LAWA is in the midst of a major capital investment program that includes significant work on both the airfield side (terminals, runways, maintenance facilities) and the land side (LAMP and Northside Plan Update). Each of these projects include sustainability elements as part of their design, construction, and operations. This section highlights some of the sustainability elements specific to each major project.
The MSC Program includes a new passenger concourse facility and will be located in the central area of the airfield, west of Tom Bradley International Terminal (TBIT). The MSC North Project consists of an 11-gate concourse, aircraft parking aprons, taxiways/lanes, utilities and provision for conveyance systems, including a potential automated people mover. A Design/Build contract was awarded in late 2014 and the project is expected to be complete in late 2019.
WAMA - West Aircraft Maintenance Area Project
The WAMA project adhered to LAWA's Clean Construction Program. Through the use of Tier IV diesel equipment, Model Year 2010+ haul trucks, strategic routing and laydown yards, and the use of an on-site concrete batch plant, the project saved an estimated 212,611 gallons of diesel fuel by: recycling/reusing approximately 185,500 cubic yards of concrete; using a portable batch plant instead of bringing in concrete trucks from off-site; and utilizing electricity, instead of diesel, to power the portable batch plants. The fuel savings- less consumption - also led to minimized air impacts.
LAMP - Landside Access Modernization Program
Each of the LAMP elements will contain an array of sustainability features designed to make the entire program environmentally, economically, and socially sustainable.
The APM will be powered by electricity from the grid and incorporate sustainable building features into each of the stations, including, but not limited to the use of local and recycled materials, at least a 75% construction waste diversion, energy efficient lighting, escalators, and elevators, and bicycle parking.
The Consolidated Rent-A-Car Facility will be designed with sustainability in mind and include features such as electric car charging stations, solar panels, increased energy efficiency, advanced storm water treatment, and sustainable landscaping. The facility will also accommodate the use of recycled water for irrigation and car washing.
Northside Plan Update
LAWA prepared the LAX Northside Plan Update to provide a new framework for future development occurring on the approximately 340 acre site to the North of LAX. The proposed project would update the Northside Design Guidelines to bring the existing design standards up-to-date; respond to current market realities and stakeholder interests; comply with FAA requirements and regulations, including FAA grant requirements; allow for development of the project site in line with current best-practices in urban design and sustainability; and reinforce the LAX Northside buffer area between LAX and the residential neighborhoods to better serve the Westchester and Playa del Rey communities, the people of Los Angeles, and LAX.
CUP - Central Utility Plant Replacment
LAWA completed the $423.8 million project to replace LAX’s 50-year old Central Utility Plant (CUP) with a more modern and energy efficient facility in April 2015, and the new CUP became fully operational in September 2015. The facility utilizes co-generation technology to produce and deliver heating and cooling.
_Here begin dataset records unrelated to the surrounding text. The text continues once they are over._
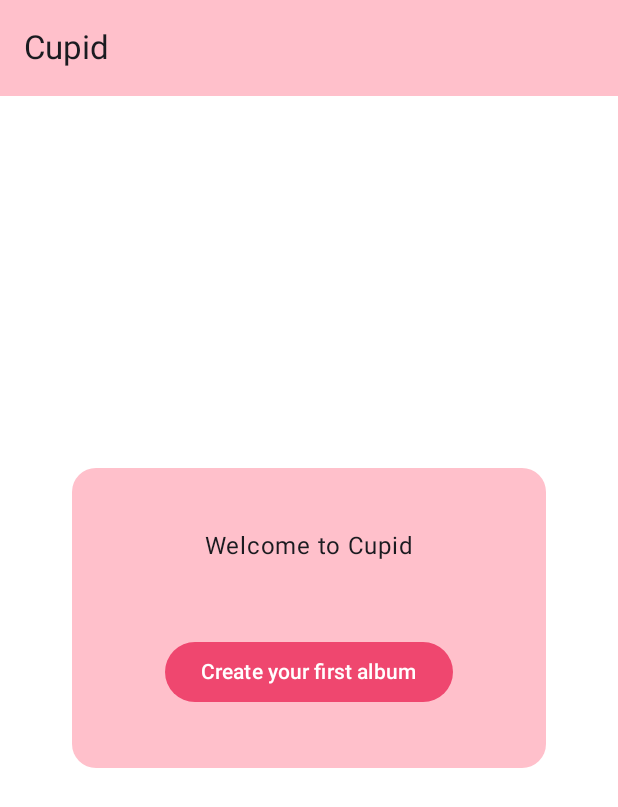
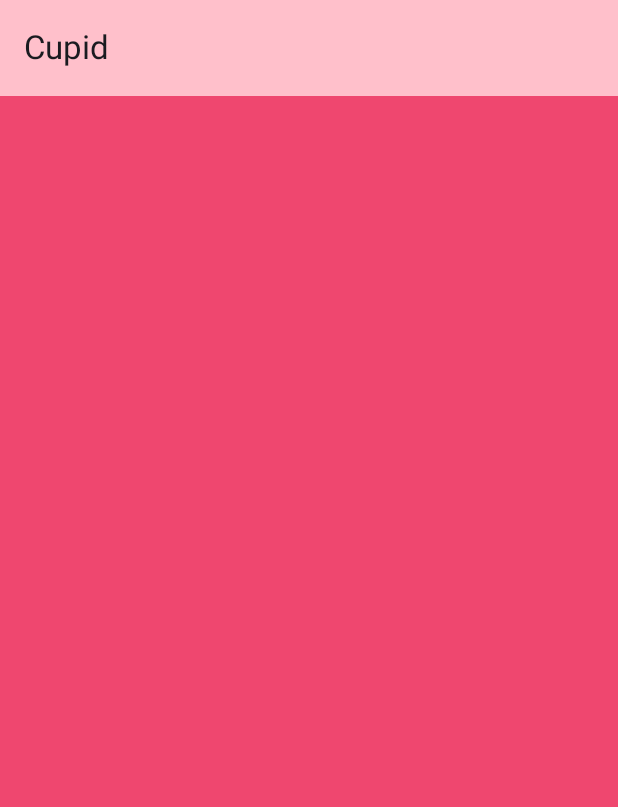
Before and after one commit to matex3525/s5-Android-APP, an Android app built with Jetpack Compose: the screen it shows after launch (MainActivity), after a tap on "Create your first album", on a phone screen of 412 x 824 dp. Shown: the top 807 px of the screen. Run offline under Robolectric (Android 15) with nearby library versions, the phone set to English and light mode, and no system bars.

Commit message:
Navigation implemnted + album screen initializedd

```diff
--- a/s5app/app/build.gradle.kts
+++ b/s5app/app/build.gradle.kts
@@ -1,6 +1,7 @@
 plugins {
     alias(libs.plugins.android.application)
     alias(libs.plugins.jetbrains.kotlin.android)
+    alias(libs.plugins.kotlin.serialization)
 }
 
 android {
@@ -66,4 +67,6 @@ dependencies {
     androidTestImplementation(libs.androidx.ui.test.junit4)
     debugImplementation(libs.androidx.ui.tooling)
     debugImplementation(libs.androidx.ui.test.manifest)
+    implementation(libs.navigation.compose)
+    implementation(libs.kotlinx.serialization.json)
 }
--- a/s5app/app/src/main/java/com/example/s5app/MainActivity.kt
+++ b/s5app/app/src/main/java/com/example/s5app/MainActivity.kt
@@ -26,11 +26,17 @@ import androidx.compose.ui.Modifier
 import androidx.compose.ui.graphics.Color
 import androidx.compose.ui.tooling.preview.Preview
 import androidx.compose.ui.unit.dp
+import androidx.navigation.compose.NavHost
+import androidx.navigation.compose.composable
+import androidx.navigation.compose.rememberNavController
+import com.example.s5app.navigation.AlbumScreen
+import com.example.s5app.navigation.MainScreen
+import com.example.s5app.screen.AlbumScreen
 import com.example.s5app.screen.MainScreen
 import com.example.s5app.ui.theme.S5appTheme
 
 class MainActivity : ComponentActivity() {
-    @SuppressLint("UnusedMaterial3ScaffoldPaddingParameter")
+
     @OptIn(ExperimentalMaterial3Api::class)
     override fun onCreate(savedInstanceState: Bundle?) {
         val pinkColor = Color(0xFFFFC0CB)
@@ -38,6 +44,7 @@ class MainActivity : ComponentActivity() {
         enableEdgeToEdge()
         setContent {
             S5appTheme {
+                val navController = rememberNavController()
                 Scaffold(modifier = Modifier.fillMaxSize(),
                     topBar = {
                         TopAppBar(
@@ -46,7 +53,17 @@ class MainActivity : ComponentActivity() {
                         )
                     },
                     content = {
-                        MainScreen(padding = PaddingValues(horizontal = 48.dp))
+                        NavHost( navController = navController,
+                            startDestination = MainScreen,
+                            modifier = Modifier.padding(it) )
+                        {
+                            composable<MainScreen> {
+                                MainScreen(PaddingValues(horizontal = 48.dp), navController)
+                            }
+                            composable<AlbumScreen> {
+                                AlbumScreen()
+                            }
+                        }
                     }
                 )
             }
--- /dev/null
+++ b/s5app/app/src/main/java/com/example/s5app/navigation/ScreenNavigationLinks.kt
@@ -0,0 +1,9 @@
+package com.example.s5app.navigation
+
+import kotlinx.serialization.Serializable
+
+@Serializable
+object MainScreen
+
+@Serializable
+object AlbumScreen
--- /dev/null
+++ b/s5app/app/src/main/java/com/example/s5app/screen/AlbumScreen.kt
@@ -0,0 +1,19 @@
+package com.example.s5app.screen
+
+import androidx.compose.foundation.background
+import androidx.compose.foundation.layout.Box
+import androidx.compose.foundation.layout.fillMaxSize
+import androidx.compose.runtime.Composable
+import androidx.compose.ui.Modifier
+import androidx.compose.ui.graphics.Color
+
+@Composable
+fun AlbumScreen() {
+    Box(
+        modifier = Modifier
+            .background(Color(0xFFEF476F))
+            .fillMaxSize()
+    ) {
+
+    }
+}
--- a/s5app/app/src/main/java/com/example/s5app/screen/MainScreen.kt
+++ b/s5app/app/src/main/java/com/example/s5app/screen/MainScreen.kt
@@ -21,11 +21,13 @@ import androidx.compose.ui.Modifier
 import androidx.compose.ui.graphics.Color
 import androidx.compose.ui.tooling.preview.Preview
 import androidx.compose.ui.unit.dp
+import androidx.navigation.NavController
 import com.example.s5app.Greeting
+import com.example.s5app.navigation.AlbumScreen
 import com.example.s5app.ui.theme.S5appTheme
 
 @Composable
-fun MainScreen(padding: PaddingValues = PaddingValues(horizontal = 48.dp)) {
+fun MainScreen(padding: PaddingValues = PaddingValues(horizontal = 48.dp), navController: NavController? = null) {
     Box(
         modifier = Modifier
             .fillMaxSize() // Fill the entire screen
@@ -51,7 +53,7 @@ fun MainScreen(padding: PaddingValues = PaddingValues(horizontal = 48.dp)) {
 //        )
                 Button(
                     onClick = {
-                    //count++
+                        navController?.navigate(AlbumScreen)
                     },
                     colors = ButtonDefaults.buttonColors( containerColor = Color(0xFFEF476F), // Background color
                         contentColor = Color.White // Text color
--- a/s5app/gradle/libs.versions.toml
+++ b/s5app/gradle/libs.versions.toml
@@ -8,6 +8,8 @@ espressoCore = "3.6.1"
 lifecycleRuntimeKtx = "2.6.1"
 activityCompose = "1.9.2"
 composeBom = "2023.08.00"
+composeNavigation = "2.8.0-alpha08"
+serialization = "1.6.3"
 
 [libraries]
 androidx-core-ktx = { group = "androidx.core", name = "core-ktx", version.ref = "coreKtx" }
@@ -24,7 +26,10 @@ androidx-ui-tooling-preview = { group = "androidx.compose.ui", name = "ui-toolin
 androidx-ui-test-manifest = { group = "androidx.compose.ui", name = "ui-test-manifest" }
 androidx-ui-test-junit4 = { group = "androidx.compose.ui", name = "ui-test-junit4" }
 androidx-material3 = { group = "androidx.compose.material3", name = "material3" }
+navigation-compose = { module = "androidx.navigation:navigation-compose", version.ref = "composeNavigation" }
+kotlinx-serialization-json = { module = "org.jetbrains.kotlinx:kotlinx-serialization-json", version.ref = "serialization"}
 
 [plugins]
 android-application = { id = "com.android.application", version.ref = "agp" }
 jetbrains-kotlin-android = { id = "org.jetbrains.kotlin.android", version.ref = "kotlin" }
+kotlin-serialization = { id = "org.jetbrains.kotlin.plugin.serialization", version.ref = "kotlin" }
```
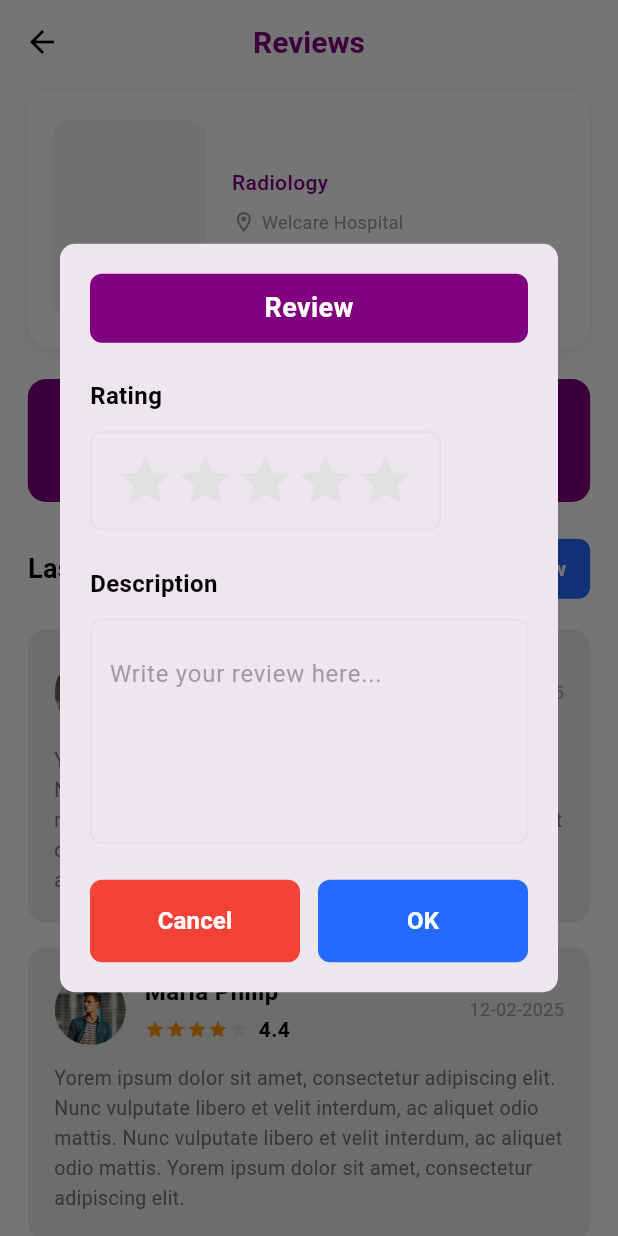
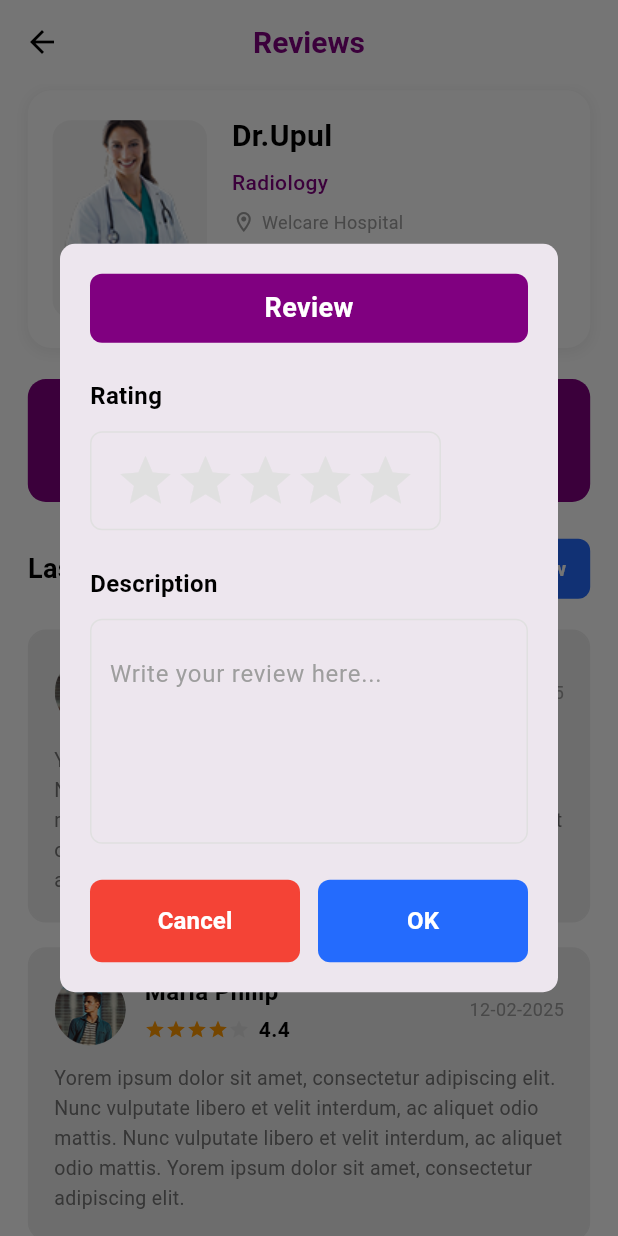
Before and after one commit to shabna2018/doctorApp, a Flutter app: the ReviewsScreen screen opened by its route, after a tap on "Add Review", on a phone screen of 412 x 824 dp. Run offline on Flutter 3.47's test engine with Material 3 defaults, Android fonts, the light colour scheme and no system bars.

Commit message:
updated navigations.

```diff
--- a/lib/routes/app_pages.dart
+++ b/lib/routes/app_pages.dart
@@ -20,8 +20,11 @@ class AppPages {
     Routes.alldoctors: (context) => const AllDoctorsScreen(),
     Routes.allhospitals: (context) => const AllHospitalsScreen(),
     Routes.mytokens: (context) => const MyTokensScreen(),
-    Routes.myreviews: (context) =>
-        ReviewsScreen(doctorName: '', doctorImage: '', rating: 0.0),
+    Routes.myreviews: (context) => ReviewsScreen(
+      doctorName: 'Dr.Upul',
+      doctorImage: 'assets/images/doctor1.png',
+      rating: 5.0,
+    ),
     Routes.appointments: (context) => AppointmentScreen(
       doctorName: 'Dr.Upul',
       doctorImage: 'assets/images/doctor1.png',
```
Also changed, not shown: lib/screens/alldoctorsscreen.dart (+3 -13 lines), lib/screens/homescreen.dart (+6 -45 lines).
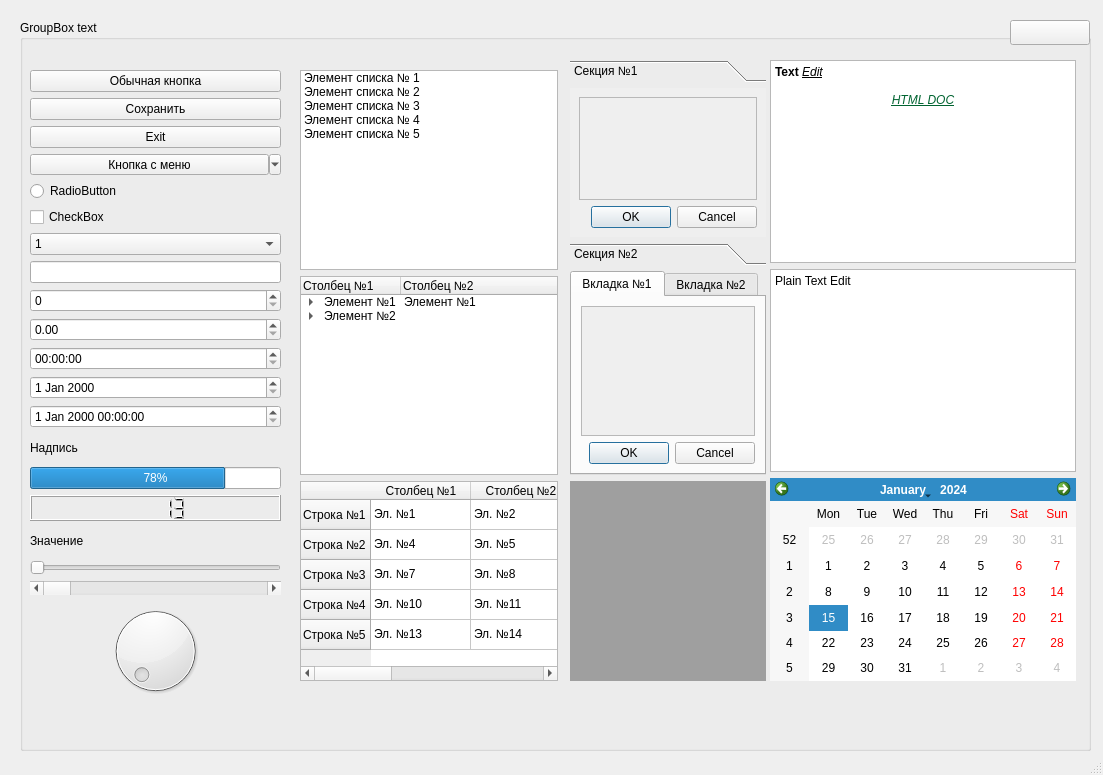
This is QtDesignTemplate/mainwindow.ui in Korder16/QtDesignTemplate as Qt 5 draws it before an edit. The edited form follows.
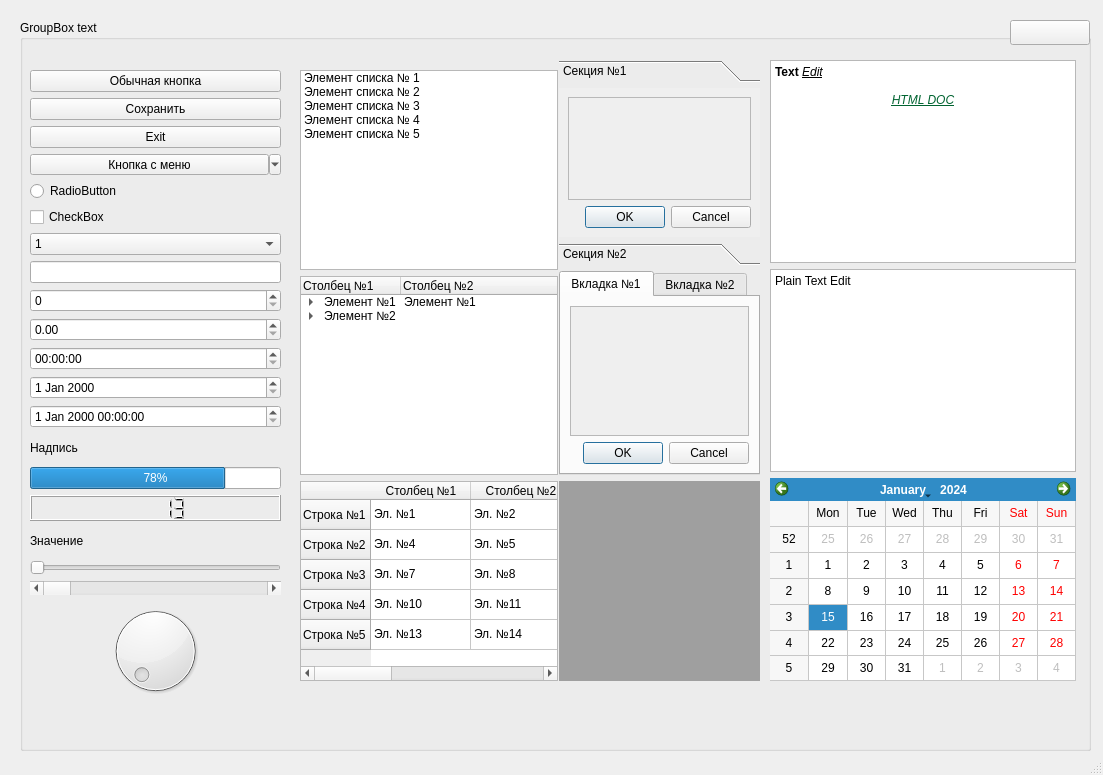
This is the edited form.

The edit to the form file:
```diff
--- a/QtDesignTemplate/mainwindow.ui
+++ b/QtDesignTemplate/mainwindow.ui
@@ -316,144 +316,12 @@
        </widget>
       </item>
       <item>
-       <widget class="QCalendarWidget" name="calendarWidget_2"/>
-      </item>
-     </layout>
-    </widget>
-    <widget class="QWidget" name="layoutWidget_3">
-     <property name="geometry">
-      <rect>
-       <x>550</x>
-       <y>40</y>
-       <width>196</width>
-       <height>621</height>
-      </rect>
-     </property>
-     <layout class="QVBoxLayout" name="verticalLayout_3">
-      <item>
-       <widget class="QToolBox" name="toolBox">
-        <property name="frameShape">
-         <enum>QFrame::NoFrame</enum>
+       <widget class="QCalendarWidget" name="calendarWidget_2">
+        <property name="gridVisible">
+         <bool>true</bool>
         </property>
-        <property name="frameShadow">
-         <enum>QFrame::Plain</enum>
-        </property>
-        <property name="currentIndex">
-         <number>0</number>
-        </property>
-        <widget class="QWidget" name="page">
-         <property name="geometry">
-          <rect>
-           <x>0</x>
-           <y>0</y>
-           <width>194</width>
-           <height>142</height>
-          </rect>
-         </property>
-         <attribute name="label">
-          <string>Секция №1</string>
-         </attribute>
-         <layout class="QVBoxLayout" name="verticalLayout_7">
-          <item>
-           <widget class="QScrollArea" name="scrollArea_2">
-            <property name="widgetResizable">
-             <bool>true</bool>
-            </property>
-            <widget class="QWidget" name="scrollAreaWidgetContents_2">
-             <property name="geometry">
-              <rect>
-               <x>0</x>
-               <y>0</y>
-               <width>174</width>
-               <height>91</height>
-              </rect>
-             </property>
-            </widget>
-           </widget>
-          </item>
-          <item>
-           <widget class="QDialogButtonBox" name="buttonBox_2">
-            <property name="standardButtons">
-             <set>QDialogButtonBox::Cancel|QDialogButtonBox::Ok</set>
-            </property>
-           </widget>
-          </item>
-         </layout>
-        </widget>
-        <widget class="QWidget" name="page_2">
-         <property name="geometry">
-          <rect>
-           <x>0</x>
-           <y>0</y>
-           <width>194</width>
-           <height>142</height>
-          </rect>
-         </property>
-         <attribute name="label">
-          <string>Секция №2</string>
-         </attribute>
-        </widget>
-       </widget>
-      </item>
-      <item>
-       <widget class="QTabWidget" name="tabWidget">
-        <property name="accessibleName">
-         <string>tab_w</string>
-        </property>
-        <property name="currentIndex">
-         <number>0</number>
-        </property>
-        <widget class="QWidget" name="tab">
-         <attribute name="title">
-          <string>Вкладка №1</string>
-         </attribute>
-         <layout class="QVBoxLayout" name="verticalLayout_6">
-          <item>
-           <widget class="QScrollArea" name="scrollArea">
-            <property name="widgetResizable">
-             <bool>true</bool>
-            </property>
-            <widget class="QWidget" name="scrollAreaWidgetContents">
-             <property name="geometry">
-              <rect>
-               <x>0</x>
-               <y>0</y>
-               <width>170</width>
-               <height>121</height>
-              </rect>
-             </property>
-            </widget>
-           </widget>
-          </item>
-          <item>
-           <widget class="QDialogButtonBox" name="buttonBox">
-            <property name="standardButtons">
-             <set>QDialogButtonBox::Cancel|QDialogButtonBox::Ok</set>
-            </property>
-           </widget>
-          </item>
-         </layout>
-        </widget>
-        <widget class="QWidget" name="tab_2">
-         <attribute name="title">
-          <string>Вкладка №2</string>
-         </attribute>
-        </widget>
-       </widget>
-      </item>
-      <item>
-       <widget class="QMdiArea" name="mdiArea">
-        <property name="sizePolicy">
-         <sizepolicy hsizetype="Ignored" vsizetype="Preferred">
-          <horstretch>0</horstretch>
-          <verstretch>0</verstretch>
-         </sizepolicy>
-        </property>
-        <property name="maximumSize">
-         <size>
-          <width>16777215</width>
-          <height>200</height>
-         </size>
+        <property name="navigationBarVisible">
+         <bool>true</bool>
         </property>
        </widget>
       </item>
@@ -691,6 +559,154 @@
       <string/>
      </property>
     </widget>
+    <widget class="QWidget" name="layoutWidget">
+     <property name="geometry">
+      <rect>
+       <x>539</x>
+       <y>40</y>
+       <width>201</width>
+       <height>621</height>
+      </rect>
+     </property>
+     <layout class="QVBoxLayout" name="verticalLayout">
+      <item>
+       <widget class="QToolBox" name="toolBox">
+        <property name="minimumSize">
+         <size>
+          <width>0</width>
+          <height>50</height>
+         </size>
+        </property>
+        <property name="accessibleName">
+         <string>tool_box</string>
+        </property>
+        <property name="frameShape">
+         <enum>QFrame::NoFrame</enum>
+        </property>
+        <property name="frameShadow">
+         <enum>QFrame::Plain</enum>
+        </property>
+        <property name="currentIndex">
+         <number>0</number>
+        </property>
+        <widget class="QWidget" name="page">
+         <property name="geometry">
+          <rect>
+           <x>0</x>
+           <y>0</y>
+           <width>199</width>
+           <height>142</height>
+          </rect>
+         </property>
+         <attribute name="label">
+          <string>Секция №1</string>
+         </attribute>
+         <layout class="QVBoxLayout" name="verticalLayout_7">
+          <item>
+           <widget class="QScrollArea" name="scrollArea_2">
+            <property name="widgetResizable">
+             <bool>true</bool>
+            </property>
+            <widget class="QWidget" name="scrollAreaWidgetContents_2">
+             <property name="geometry">
+              <rect>
+               <x>0</x>
+               <y>0</y>
+               <width>179</width>
+               <height>91</height>
+              </rect>
+             </property>
+            </widget>
+           </widget>
+          </item>
+          <item>
+           <widget class="QDialogButtonBox" name="buttonBox_2">
+            <property name="standardButtons">
+             <set>QDialogButtonBox::Cancel|QDialogButtonBox::Ok</set>
+            </property>
+           </widget>
+          </item>
+         </layout>
+        </widget>
+        <widget class="QWidget" name="page_2">
+         <property name="geometry">
+          <rect>
+           <x>0</x>
+           <y>0</y>
+           <width>199</width>
+           <height>142</height>
+          </rect>
+         </property>
+         <attribute name="label">
+          <string>Секция №2</string>
+         </attribute>
+        </widget>
+       </widget>
+      </item>
+      <item>
+       <widget class="QTabWidget" name="tabWidget">
+        <property name="accessibleName">
+         <string>tab_w</string>
+        </property>
+        <property name="currentIndex">
+         <number>0</number>
+        </property>
+        <widget class="QWidget" name="tab">
+         <attribute name="title">
+          <string>Вкладка №1</string>
+         </attribute>
+         <layout class="QVBoxLayout" name="verticalLayout_6">
+          <item>
+           <widget class="QScrollArea" name="scrollArea">
+            <property name="widgetResizable">
+             <bool>true</bool>
+            </property>
+            <widget class="QWidget" name="scrollAreaWidgetContents">
+             <property name="geometry">
+              <rect>
+               <x>0</x>
+               <y>0</y>
+               <width>175</width>
+               <height>121</height>
+              </rect>
+             </property>
+            </widget>
+           </widget>
+          </item>
+          <item>
+           <widget class="QDialogButtonBox" name="buttonBox">
+            <property name="standardButtons">
+             <set>QDialogButtonBox::Cancel|QDialogButtonBox::Ok</set>
+            </property>
+           </widget>
+          </item>
+         </layout>
+        </widget>
+        <widget class="QWidget" name="tab_2">
+         <attribute name="title">
+          <string>Вкладка №2</string>
+         </attribute>
+        </widget>
+       </widget>
+      </item>
+      <item>
+       <widget class="QMdiArea" name="mdiArea">
+        <property name="sizePolicy">
+         <sizepolicy hsizetype="Ignored" vsizetype="Preferred">
+          <horstretch>0</horstretch>
+          <verstretch>0</verstretch>
+         </sizepolicy>
+        </property>
+        <property name="maximumSize">
+         <size>
+          <width>16777215</width>
+          <height>200</height>
+         </size>
+        </property>
+       </widget>
+      </item>
+     </layout>
+    </widget>
    </widget>
   </widget>
   <widget class="QMenuBar" name="menubar">
```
Natural gas powers two combustion turbine generators to create electricity, which is used to power multiple chillers. A pair of steam generators captures and reuses the heat exhaust from the combustion for heating.
The new plant has already yielded significant energy savings and thereby reduced LAX’s carbon footprint. The electricity and natural-gas cost savings from the new facility are estimated at $7 million for a typical year, while emissions benefits include a projected 6 percent lifetime reduction in operational GHG emissions.
TBIT - Tom Bradley International Terminal
The new terminal is bright and airy, with abundant natural daylight and ventilation to minimize energy use. LAWA installed low-E glass along the airside concourse to minimize heat gain, and lighting controls reduce energy use. Other environmental measures undertaken include:
Low-flow water fixtures that have reduced water use by 47 percent compared with baseline predictions;
The building structure and finishes utilized regional and recycled materials;
The project recycled or salvaged more than 80 percent of construction and demolition waste;
The terminal includes efficient lighting fixtures and controls with occupancy sensors to reduce lighting costs and save energy during off-peak hours;
The terminal has heating, ventilation, and air conditioning controls that reset temperatures to maximum efficiency without sacrificing occupant comfort; and
The terminal’s interior uses materials made of recycled content, and low-emitting paints, adhesives, carpets, and sealants.
More information about LAX plans and projects can be found by visiting the OurLAX website.